Nilsson announced his decision on Facebook, saying that he had already apologised and paid the fines. 

“I understand how improper it is to fish for eels without a permit and to not tell things as they were to the authorities, even if I have since then rung the police and admitted that I had caught 15 fish,” he wrote in the post. 

Nilsson was recently fined for poaching eel in 2021, and has admitted to having lied to police in a conversation just before Christmas when he claimed that the eel-fishing equipment he had been caught with was not his.

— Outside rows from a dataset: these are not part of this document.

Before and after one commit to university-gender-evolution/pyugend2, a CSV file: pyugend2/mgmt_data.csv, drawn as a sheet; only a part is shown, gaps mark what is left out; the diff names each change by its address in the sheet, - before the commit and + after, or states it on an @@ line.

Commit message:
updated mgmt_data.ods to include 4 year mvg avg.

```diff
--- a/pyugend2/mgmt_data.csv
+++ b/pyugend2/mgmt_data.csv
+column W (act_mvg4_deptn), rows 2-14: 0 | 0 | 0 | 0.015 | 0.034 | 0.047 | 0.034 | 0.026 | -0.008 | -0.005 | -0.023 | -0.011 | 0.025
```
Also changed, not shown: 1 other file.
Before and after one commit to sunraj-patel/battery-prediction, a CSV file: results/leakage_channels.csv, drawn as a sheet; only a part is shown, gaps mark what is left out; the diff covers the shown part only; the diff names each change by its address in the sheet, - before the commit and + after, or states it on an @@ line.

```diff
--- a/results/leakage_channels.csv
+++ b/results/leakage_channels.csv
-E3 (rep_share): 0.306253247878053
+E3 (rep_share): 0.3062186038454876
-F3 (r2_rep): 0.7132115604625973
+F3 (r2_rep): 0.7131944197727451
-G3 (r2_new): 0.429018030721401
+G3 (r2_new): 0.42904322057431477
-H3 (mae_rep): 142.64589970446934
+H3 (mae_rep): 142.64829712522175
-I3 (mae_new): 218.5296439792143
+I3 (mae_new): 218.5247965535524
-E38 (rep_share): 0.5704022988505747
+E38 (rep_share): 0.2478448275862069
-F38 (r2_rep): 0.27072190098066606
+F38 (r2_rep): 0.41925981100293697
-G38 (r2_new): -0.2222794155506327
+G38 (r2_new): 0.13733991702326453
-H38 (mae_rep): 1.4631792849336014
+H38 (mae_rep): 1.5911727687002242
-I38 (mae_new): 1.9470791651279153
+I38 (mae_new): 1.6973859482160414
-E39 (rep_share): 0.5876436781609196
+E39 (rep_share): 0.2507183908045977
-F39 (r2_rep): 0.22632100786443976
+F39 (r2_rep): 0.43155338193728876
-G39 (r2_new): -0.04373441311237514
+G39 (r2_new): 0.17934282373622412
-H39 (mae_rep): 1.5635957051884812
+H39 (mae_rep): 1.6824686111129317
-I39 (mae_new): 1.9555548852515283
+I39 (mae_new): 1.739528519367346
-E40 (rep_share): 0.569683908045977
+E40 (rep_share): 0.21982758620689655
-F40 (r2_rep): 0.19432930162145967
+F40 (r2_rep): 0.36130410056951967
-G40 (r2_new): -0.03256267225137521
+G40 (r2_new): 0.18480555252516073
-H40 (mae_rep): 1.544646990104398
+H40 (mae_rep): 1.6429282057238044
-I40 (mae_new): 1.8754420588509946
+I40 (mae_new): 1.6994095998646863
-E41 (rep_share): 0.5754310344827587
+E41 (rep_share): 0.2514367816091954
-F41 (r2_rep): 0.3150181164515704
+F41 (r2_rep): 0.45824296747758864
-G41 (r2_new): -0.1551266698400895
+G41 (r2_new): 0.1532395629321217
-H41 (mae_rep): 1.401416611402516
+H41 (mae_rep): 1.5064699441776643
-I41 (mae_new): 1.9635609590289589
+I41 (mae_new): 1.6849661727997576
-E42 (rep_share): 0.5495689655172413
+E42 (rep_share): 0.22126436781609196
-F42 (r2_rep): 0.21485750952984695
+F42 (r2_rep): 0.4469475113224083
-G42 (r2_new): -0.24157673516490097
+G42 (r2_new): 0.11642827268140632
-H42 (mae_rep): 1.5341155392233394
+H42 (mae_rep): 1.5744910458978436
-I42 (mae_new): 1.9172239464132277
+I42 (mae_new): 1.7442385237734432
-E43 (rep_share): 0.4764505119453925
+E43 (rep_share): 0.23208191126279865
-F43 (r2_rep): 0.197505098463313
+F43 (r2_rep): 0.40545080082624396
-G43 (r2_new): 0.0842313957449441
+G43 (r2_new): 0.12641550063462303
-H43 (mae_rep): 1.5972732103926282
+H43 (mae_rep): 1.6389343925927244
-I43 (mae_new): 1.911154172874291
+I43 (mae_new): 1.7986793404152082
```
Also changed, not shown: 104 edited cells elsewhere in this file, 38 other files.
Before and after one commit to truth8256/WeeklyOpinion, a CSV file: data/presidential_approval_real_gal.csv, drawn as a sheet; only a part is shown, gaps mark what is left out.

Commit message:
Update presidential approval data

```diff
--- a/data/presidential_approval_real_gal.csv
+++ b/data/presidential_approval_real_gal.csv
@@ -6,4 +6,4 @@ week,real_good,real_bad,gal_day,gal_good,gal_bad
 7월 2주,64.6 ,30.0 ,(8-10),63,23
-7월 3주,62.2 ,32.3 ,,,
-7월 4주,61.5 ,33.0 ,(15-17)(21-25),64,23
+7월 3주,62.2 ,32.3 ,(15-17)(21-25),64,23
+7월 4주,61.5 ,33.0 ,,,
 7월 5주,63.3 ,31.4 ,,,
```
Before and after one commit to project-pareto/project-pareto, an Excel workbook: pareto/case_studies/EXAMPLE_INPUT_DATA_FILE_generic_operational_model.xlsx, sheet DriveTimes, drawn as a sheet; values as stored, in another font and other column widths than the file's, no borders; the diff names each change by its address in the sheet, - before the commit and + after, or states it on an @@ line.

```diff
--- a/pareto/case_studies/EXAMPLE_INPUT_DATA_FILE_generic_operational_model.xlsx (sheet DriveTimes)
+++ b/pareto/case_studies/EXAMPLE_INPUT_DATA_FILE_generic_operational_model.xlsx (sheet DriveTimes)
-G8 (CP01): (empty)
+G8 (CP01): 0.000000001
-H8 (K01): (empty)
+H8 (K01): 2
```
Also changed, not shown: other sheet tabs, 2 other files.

He later regretted this decision and informed the police.  

In his Facebook post, Nilsson referred to media reports that police were now investigating him for a further crime of contravening a law to protect endangered species, saying he did not know if this were the case. 

The opposition Social Democrats on Monday referred Ulf Kristersson to the parliament’s Committee on the Constitution, requiring him to explain the situation around Nilsson, and about whether Kristersson knew of the poaching incident when he appointed him, and also on the security vetting which took place. 

“We need to get clarity about how the process of recruiting him took place,” Ardalan Shekarabi, the party’s justice spokesman, said. “What we are chiefly reacting against is that the state secretary lied to the authorities.”

Member comments

Log in here to leave a comment.
Become a Member to leave a comment.


Sweden’s parliament to end 200 years of non-alignment with Nato vote

Sweden's parliament is set to vote on Wednesday to end 200 years of neutrality by accepting Sweden's accession to the Nato defence alliance — although the country will not be able to join until parliaments in Turkey and Hungary ratify the agreement.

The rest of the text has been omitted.